In looking for examples of visual methods in action I came across this study by Temelová and Novák in the online journal Visual Studies. Here the authors reflect on their experiences of undertaking a ‘micro-scale’ investigation of neighbourhood life in a regeneration area of central Prague. Focusing on ‘structured observation’ methods and a variety of visual recording and reporting techniques (including photography, mapping and spatial diagrams) this study might potentially offer a useful test model for examining daily-life/everyday interactions between people and public art in NewcastleGateshead, or at least some starting points for considering how such work might be carried out.
In their study Temelová and Novák bring together a number of interesting threads or ideas in the consideration of public space, which may help me to think about the context in which public art works are encountered:
- (Marinotti, 2005) categorisation of city users e.g. as inhabitants, commuters, service users, business people
- (Gehl, 1989) streetscapes as a stage or ‘scene of action’ for necessary activity (e.g. shopping, waiting for a bus, walking to work), optional activity (e.g. strolling, looking, resting), or social activity (e.g. play, conversation)
- (Lefevbre, 2004) daily rhythms of public space, including people, traffic, commercial activity, sounds and smells.
The article goes into quite a high level of detail about the researcher’s observational techniques, which involved the setting up of three ‘observation stands’ which were visited by the research team three times a day for one hour each, at fixed times morning, lunchtime and early evening, on weekdays only from July-September 2008.
The scene was then observed four times (4×10 min slots) during each hour.
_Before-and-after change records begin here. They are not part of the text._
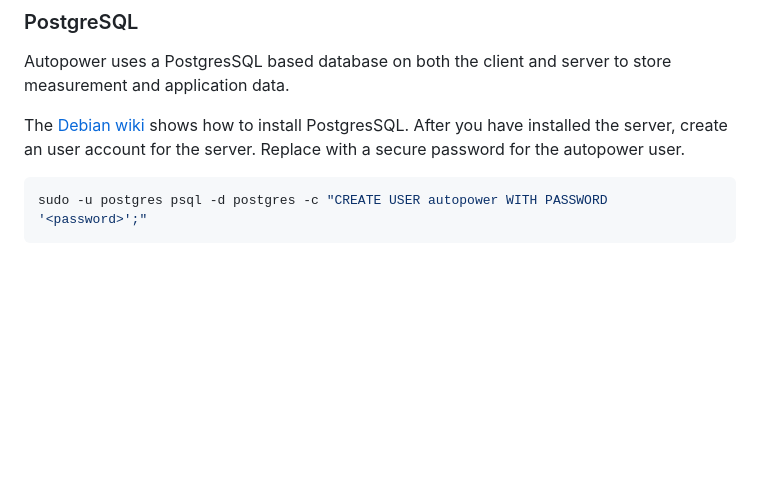
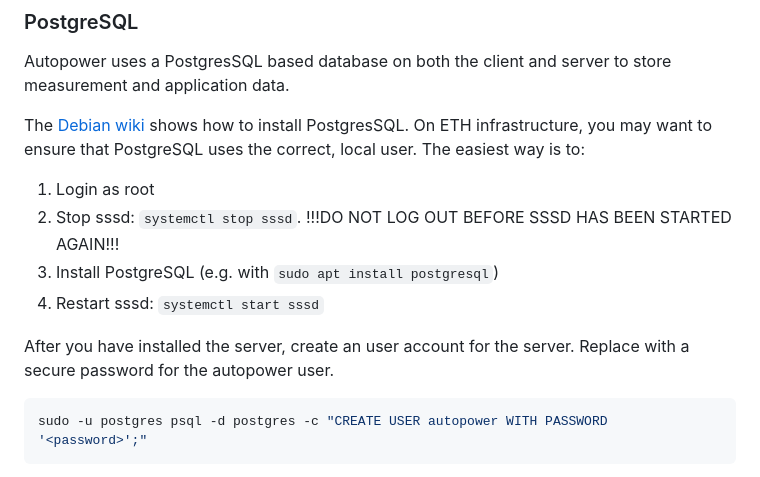
Before and after one commit to nsg-ethz/autopower, a Markdown page: server/README.md, the part around the change. Rendered like a GitHub page; blank space fills up the shorter version.

Commit message:
Add hint about sssd

````diff
--- a/server/README.md
+++ b/server/README.md
@@ -15,7 +15,13 @@ To install the server, a recent version of python3 is required. Install python3
 
 Autopower uses a PostgresSQL based database on both the client and server to store measurement and application data.
 
-The [Debian wiki](https://wiki.debian.org/PostgreSql) shows how to install PostgresSQL. After you have installed the server, create an user account for the server. Replace <password> with a secure password for the autopower user.
+The [Debian wiki](https://wiki.debian.org/PostgreSql) shows how to install PostgresSQL. On ETH infrastructure, you may want to ensure that PostgreSQL uses the correct, local user. The easiest way is to:
+1. Login as root
+2. Stop sssd: `systemctl stop sssd`. !!!DO NOT LOG OUT BEFORE SSSD HAS BEEN STARTED AGAIN!!!
+3. Install PostgreSQL (e.g. with `sudo apt install postgresql`)
+4. Restart sssd: `systemctl start sssd`
+
+After you have installed the server, create an user account for the server. Replace <password> with a secure password for the autopower user.
 ```bash
 sudo -u postgres psql -d postgres -c "CREATE USER autopower WITH PASSWORD '<password>';"
 ```
````
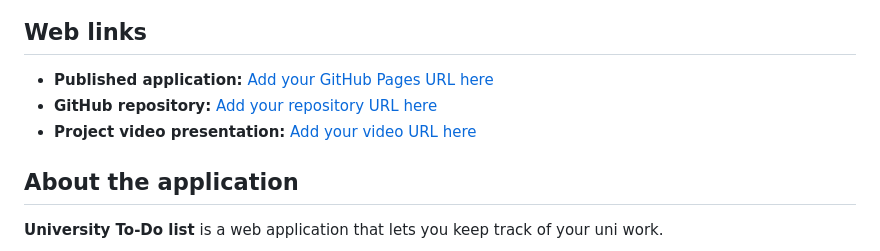
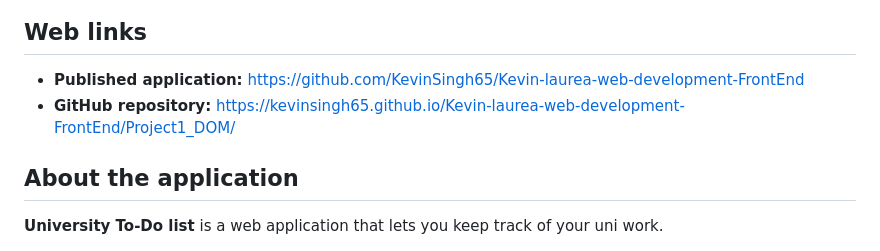
Before and after one commit to KevinSingh65/Kevin-laurea-web-development-FrontEnd, a Markdown page: Project1_DOM/README.md, the part around the change. Drawn GitHub-style.

Commit message:
project web links updated

```diff
--- a/Project1_DOM/README.md
+++ b/Project1_DOM/README.md
@@ -20,9 +20,8 @@ The website is intended to be used by university students to track their coursew
 
 ## Web links
 
-- **Published application:** [Add your GitHub Pages URL here](https://yourusername.github.io/your-repository/)
-- **GitHub repository:** [Add your repository URL here](https://github.com/yourusername/your-repository)
-- **Project video presentation:** [Add your video URL here](https://example.com/)
+- **Published application:** https://github.com/KevinSingh65/Kevin-laurea-web-development-FrontEnd
+- **GitHub repository:** https://kevinsingh65.github.io/Kevin-laurea-web-development-FrontEnd/Project1_DOM/
 
 ## About the application
 
```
Researchers used forms to record or ‘code’ people and their activity within specifically defined physical areas within the space. People were recorded in three main categories based solely on what could be ascertained from their physical or outward appearance: socio-economic (e.g. managers, workers, homeless people); ethnic group (e.g. gypsies); demographic (e.g. the elderly, teenagers, or parents with small children); or as ‘other’ e.g. tourists. Activity was recorded under two main categories: ‘passing through’ or ‘spending time’.